Show each line from the records below in which the word "that" occurs.

BEGIN TASK MATERIAL

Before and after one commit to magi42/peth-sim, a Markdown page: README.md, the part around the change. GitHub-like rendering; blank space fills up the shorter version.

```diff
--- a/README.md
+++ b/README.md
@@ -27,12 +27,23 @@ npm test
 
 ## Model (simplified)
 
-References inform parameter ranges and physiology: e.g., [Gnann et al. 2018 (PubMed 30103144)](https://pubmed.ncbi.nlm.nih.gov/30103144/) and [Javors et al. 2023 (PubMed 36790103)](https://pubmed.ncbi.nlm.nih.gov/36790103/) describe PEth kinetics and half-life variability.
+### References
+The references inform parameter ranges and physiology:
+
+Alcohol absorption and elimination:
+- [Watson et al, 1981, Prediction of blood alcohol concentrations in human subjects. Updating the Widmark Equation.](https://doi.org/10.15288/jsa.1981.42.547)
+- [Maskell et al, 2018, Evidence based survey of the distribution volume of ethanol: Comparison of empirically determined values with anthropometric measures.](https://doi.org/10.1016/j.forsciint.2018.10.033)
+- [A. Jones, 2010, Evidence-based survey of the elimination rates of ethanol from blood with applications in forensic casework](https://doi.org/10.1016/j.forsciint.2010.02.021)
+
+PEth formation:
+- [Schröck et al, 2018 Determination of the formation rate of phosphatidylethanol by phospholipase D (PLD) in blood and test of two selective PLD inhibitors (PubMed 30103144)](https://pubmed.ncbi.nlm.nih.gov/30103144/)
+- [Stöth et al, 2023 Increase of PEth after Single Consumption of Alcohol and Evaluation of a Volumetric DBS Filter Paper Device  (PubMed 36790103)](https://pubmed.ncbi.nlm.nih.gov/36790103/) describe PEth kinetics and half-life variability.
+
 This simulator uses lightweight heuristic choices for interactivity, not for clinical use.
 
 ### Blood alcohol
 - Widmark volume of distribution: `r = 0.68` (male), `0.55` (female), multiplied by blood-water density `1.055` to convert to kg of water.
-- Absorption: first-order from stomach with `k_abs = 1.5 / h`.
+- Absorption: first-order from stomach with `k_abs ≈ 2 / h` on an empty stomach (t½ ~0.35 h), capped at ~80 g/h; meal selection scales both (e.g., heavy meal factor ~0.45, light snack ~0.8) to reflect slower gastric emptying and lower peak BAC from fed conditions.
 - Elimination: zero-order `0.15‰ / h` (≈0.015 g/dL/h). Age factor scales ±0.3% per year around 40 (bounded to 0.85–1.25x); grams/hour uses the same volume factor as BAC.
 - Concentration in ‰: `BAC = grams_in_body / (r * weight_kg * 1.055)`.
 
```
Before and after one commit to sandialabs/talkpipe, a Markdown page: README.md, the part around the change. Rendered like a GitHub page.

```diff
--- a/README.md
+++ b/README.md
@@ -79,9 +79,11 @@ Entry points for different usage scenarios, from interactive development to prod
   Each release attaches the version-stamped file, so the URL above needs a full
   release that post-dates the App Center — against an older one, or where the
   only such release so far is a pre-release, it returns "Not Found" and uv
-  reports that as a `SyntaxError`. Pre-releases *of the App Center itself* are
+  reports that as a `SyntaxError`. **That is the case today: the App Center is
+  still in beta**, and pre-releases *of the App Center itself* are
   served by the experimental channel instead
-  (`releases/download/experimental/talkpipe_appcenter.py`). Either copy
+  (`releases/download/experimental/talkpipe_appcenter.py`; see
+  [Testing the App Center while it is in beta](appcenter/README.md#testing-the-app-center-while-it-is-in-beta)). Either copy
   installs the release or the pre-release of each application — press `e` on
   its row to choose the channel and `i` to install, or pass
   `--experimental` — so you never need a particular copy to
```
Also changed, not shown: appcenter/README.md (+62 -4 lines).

END TASK MATERIAL

PROBLEM SOLUTION ::
   release that post-dates the App Center — against an older one, or where the
-  reports that as a `SyntaxError`. Pre-releases *of the App Center itself* are
+  reports that as a `SyntaxError`. **That is the case today: the App Center is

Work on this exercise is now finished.